MOTION FOR SUMMARY JUDGMENT
Defendants filed their motion regarding Plaintiff's failure to exhaust administrative remedies as a Motion to Dismiss under Rule 12(b), and alternatively as a Motion for Summary Judgment under Rule 56. The Court will treat the motion under Rule 56. Both parties have submitted extra-record documents supporting their positions.
Defendants originally requested dismissal of all of Plaintiff's claims, asserting that Plaintiff failed to exhaust any of the claims in his Complaint. After Plaintiff filed his response, pointing to grievance forms documenting exhaustion of some of the claims, Defendants withdrew a portion of their motion. (Dkt. 22.) The only claims remaining at issue in the present motion are Plaintiff's claims that Defendants Dawson, Dalaoe, and Valley failed to provide him with proper medical care for his knee and that Dr. April Dawson's actions in failing to supervise pharmacy personnel caused him to go without his prescribed medications for a 17-day period.
1. Standard of Law

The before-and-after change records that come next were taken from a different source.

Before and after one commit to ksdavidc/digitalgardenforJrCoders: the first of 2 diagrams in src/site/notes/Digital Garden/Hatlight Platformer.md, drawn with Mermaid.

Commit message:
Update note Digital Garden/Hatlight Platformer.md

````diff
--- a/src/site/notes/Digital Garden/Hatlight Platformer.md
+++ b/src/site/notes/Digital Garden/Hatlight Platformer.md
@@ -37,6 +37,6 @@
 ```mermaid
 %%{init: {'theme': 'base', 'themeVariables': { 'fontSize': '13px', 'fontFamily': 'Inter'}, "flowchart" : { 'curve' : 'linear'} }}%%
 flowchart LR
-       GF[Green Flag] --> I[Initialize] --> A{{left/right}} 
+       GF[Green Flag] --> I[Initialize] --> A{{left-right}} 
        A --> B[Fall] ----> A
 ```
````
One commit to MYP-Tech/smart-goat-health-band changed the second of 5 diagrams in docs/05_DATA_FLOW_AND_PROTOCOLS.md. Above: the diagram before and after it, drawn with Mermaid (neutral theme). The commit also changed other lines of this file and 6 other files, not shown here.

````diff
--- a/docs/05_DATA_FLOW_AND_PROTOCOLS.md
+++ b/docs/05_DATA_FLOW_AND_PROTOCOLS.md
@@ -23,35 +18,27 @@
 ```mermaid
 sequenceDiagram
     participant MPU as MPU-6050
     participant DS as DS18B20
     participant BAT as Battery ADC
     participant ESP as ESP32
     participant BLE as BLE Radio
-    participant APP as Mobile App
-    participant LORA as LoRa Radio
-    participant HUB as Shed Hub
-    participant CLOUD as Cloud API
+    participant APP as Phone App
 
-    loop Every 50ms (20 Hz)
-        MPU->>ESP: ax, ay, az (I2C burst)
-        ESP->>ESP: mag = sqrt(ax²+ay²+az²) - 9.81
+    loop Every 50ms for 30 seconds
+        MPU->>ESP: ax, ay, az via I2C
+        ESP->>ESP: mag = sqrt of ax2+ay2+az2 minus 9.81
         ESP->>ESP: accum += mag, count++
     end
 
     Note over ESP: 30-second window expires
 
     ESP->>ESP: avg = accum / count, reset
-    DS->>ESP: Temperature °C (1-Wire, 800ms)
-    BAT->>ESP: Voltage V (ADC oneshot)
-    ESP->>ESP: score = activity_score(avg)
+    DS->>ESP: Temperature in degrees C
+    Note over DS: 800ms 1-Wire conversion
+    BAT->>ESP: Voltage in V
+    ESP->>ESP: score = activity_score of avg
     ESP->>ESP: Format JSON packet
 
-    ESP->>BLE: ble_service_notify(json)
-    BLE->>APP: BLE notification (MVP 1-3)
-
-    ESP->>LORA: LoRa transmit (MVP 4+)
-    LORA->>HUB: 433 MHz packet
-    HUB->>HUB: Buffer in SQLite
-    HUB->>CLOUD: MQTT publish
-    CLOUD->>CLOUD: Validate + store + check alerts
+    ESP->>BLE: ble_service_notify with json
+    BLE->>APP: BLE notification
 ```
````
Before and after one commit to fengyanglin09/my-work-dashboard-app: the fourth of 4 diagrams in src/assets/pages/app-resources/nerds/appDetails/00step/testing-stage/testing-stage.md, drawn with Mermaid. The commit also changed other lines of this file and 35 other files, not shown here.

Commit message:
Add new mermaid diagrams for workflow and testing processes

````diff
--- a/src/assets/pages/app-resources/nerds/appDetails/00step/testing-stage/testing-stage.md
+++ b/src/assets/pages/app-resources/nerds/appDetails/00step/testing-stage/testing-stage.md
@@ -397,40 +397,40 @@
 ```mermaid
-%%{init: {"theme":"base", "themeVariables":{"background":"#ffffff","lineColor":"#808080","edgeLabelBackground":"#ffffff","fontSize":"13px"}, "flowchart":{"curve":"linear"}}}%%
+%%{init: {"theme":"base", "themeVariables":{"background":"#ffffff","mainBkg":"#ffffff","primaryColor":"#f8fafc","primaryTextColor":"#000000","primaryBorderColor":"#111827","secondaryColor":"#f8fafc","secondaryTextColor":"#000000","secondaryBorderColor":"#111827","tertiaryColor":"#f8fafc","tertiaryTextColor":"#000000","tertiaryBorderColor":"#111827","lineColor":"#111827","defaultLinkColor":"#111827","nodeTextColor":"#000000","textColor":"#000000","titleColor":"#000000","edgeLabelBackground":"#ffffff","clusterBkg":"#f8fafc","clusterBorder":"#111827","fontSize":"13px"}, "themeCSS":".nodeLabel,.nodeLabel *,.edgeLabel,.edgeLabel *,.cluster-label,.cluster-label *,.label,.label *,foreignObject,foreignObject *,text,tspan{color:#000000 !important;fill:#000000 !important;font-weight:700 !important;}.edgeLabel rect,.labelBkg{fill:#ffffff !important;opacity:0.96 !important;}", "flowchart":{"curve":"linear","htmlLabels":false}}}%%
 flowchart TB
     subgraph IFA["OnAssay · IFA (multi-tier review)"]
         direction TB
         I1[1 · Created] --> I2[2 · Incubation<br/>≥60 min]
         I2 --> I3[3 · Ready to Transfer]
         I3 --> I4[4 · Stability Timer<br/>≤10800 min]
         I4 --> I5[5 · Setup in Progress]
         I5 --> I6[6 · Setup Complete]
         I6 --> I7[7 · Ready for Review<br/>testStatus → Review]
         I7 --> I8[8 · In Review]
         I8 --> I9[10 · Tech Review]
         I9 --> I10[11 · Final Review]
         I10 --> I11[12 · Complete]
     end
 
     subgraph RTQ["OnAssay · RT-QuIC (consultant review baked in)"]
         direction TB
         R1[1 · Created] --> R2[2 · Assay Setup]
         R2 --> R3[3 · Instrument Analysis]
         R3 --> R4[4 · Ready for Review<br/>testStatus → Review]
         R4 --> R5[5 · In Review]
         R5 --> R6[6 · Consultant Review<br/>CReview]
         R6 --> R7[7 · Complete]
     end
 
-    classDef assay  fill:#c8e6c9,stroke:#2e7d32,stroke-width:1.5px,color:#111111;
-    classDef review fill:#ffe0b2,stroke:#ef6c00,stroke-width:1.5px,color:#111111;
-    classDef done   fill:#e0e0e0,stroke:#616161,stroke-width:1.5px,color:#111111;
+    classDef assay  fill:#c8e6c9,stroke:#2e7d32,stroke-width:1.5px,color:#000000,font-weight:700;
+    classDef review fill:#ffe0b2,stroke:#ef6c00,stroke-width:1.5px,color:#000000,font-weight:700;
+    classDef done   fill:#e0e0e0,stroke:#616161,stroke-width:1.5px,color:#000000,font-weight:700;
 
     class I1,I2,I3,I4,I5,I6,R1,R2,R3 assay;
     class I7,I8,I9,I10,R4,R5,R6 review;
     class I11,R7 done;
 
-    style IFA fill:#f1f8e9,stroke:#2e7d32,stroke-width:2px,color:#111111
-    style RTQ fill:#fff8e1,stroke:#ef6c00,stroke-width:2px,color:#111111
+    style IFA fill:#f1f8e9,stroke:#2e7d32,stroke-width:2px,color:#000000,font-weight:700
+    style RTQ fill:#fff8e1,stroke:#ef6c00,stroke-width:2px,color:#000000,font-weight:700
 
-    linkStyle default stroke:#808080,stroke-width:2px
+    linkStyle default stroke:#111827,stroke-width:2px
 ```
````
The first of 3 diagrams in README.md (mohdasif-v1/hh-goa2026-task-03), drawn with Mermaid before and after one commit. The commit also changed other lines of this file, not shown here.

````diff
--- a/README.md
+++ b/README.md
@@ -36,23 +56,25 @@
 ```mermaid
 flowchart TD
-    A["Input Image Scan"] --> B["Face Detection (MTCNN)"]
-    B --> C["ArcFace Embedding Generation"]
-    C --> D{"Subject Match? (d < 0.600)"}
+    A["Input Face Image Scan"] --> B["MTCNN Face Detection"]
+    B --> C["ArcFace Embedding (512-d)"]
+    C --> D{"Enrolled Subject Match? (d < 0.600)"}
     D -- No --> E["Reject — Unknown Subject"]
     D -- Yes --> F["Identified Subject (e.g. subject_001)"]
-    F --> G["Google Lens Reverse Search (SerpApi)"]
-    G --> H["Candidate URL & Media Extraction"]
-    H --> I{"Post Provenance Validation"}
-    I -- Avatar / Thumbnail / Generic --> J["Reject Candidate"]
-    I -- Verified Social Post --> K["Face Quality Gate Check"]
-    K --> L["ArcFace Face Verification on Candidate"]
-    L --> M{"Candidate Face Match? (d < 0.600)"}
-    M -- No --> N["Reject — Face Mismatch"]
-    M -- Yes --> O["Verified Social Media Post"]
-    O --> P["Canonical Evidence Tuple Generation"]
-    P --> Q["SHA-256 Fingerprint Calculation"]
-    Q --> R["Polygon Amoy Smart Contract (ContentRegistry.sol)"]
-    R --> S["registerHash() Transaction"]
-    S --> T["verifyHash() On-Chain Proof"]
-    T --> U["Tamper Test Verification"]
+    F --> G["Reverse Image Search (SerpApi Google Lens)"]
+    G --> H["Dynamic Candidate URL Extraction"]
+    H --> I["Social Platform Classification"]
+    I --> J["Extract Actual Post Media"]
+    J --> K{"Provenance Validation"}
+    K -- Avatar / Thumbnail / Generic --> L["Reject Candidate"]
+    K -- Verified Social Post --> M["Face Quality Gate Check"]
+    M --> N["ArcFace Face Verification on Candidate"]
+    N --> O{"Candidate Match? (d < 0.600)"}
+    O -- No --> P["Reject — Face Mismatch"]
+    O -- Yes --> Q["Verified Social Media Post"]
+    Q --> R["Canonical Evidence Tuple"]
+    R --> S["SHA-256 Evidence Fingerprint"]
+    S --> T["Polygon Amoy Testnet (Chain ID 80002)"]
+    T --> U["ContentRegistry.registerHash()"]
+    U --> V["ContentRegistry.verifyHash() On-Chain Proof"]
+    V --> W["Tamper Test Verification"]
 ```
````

Pursuant to the Prison Litigation Reform Act of 1995 ("PLRA"),  prisoners are required to exhaust all available administrative remedies within the prison system before they can include the claims in a new or ongoing civil rights lawsuit challenging the conditions of their confinement. 42 U.S.C. § 1997e(a); Cano v. Taylor, 739 F.3d 1214, 1220-21 (9th Cir. 2014) (a claim may be exhausted prior to filing suit or during suit, so long as exhaustion was completed before the first time the prisoner sought to include the claim in the suit). "Proper" exhaustion of administrative remedies is required, meaning that the prisoner must comply "with [the prison's] deadlines and other critical procedural rules because no adjudicative system can function effectively without imposing some orderly structure on the course of its proceedings." Woodford v. Ngo, 548 U.S. 81, 90-91 (2006).
"There is no question that exhaustion is mandatory under the PLRA and that unexhausted claims cannot be brought in court." Jones v. Bock, 549 U.S. 199, 211 (2007). The exhaustion requirement is based on the important policy concern that prison officials should have "an opportunity to resolve disputes concerning the exercise of their responsibilities before being haled into court." Id. at 204. Once in court, defendants have the right to bring motions addressing exhaustion of administrative remedies at the very beginning of litigation, and "disputed factual questions relevant to exhaustion[, ] should be decided at that time. Albino v. Baca, 747 F.3d 1162, 1171 (9th Cir. 2014) (en banc).
Failure to exhaust is an affirmative defense that may be asserted in a Federal Rule of Civil Procedure 12(b)(6) motion to dismiss for failure to state a claim only if the prisoner's failure to exhaust is clear from the face of the complaint and any public records subject to judicial notice. Albino, 747 F.3d at 1166. When either party relies on evidence beyond the pleadings and public records, the exhaustion issue should be brought as, or converted into, a motion for summary judgment under Rule 56. Id. at 1170. "If the record is sufficiently developed to permit the trial court to consider summary judgment, and if the court finds that when viewing the evidence in the light most favorable to a moving party the movant has not shown a genuine dispute of fact on the issue of exhaustion, " the Court may enter summary judgment for either ...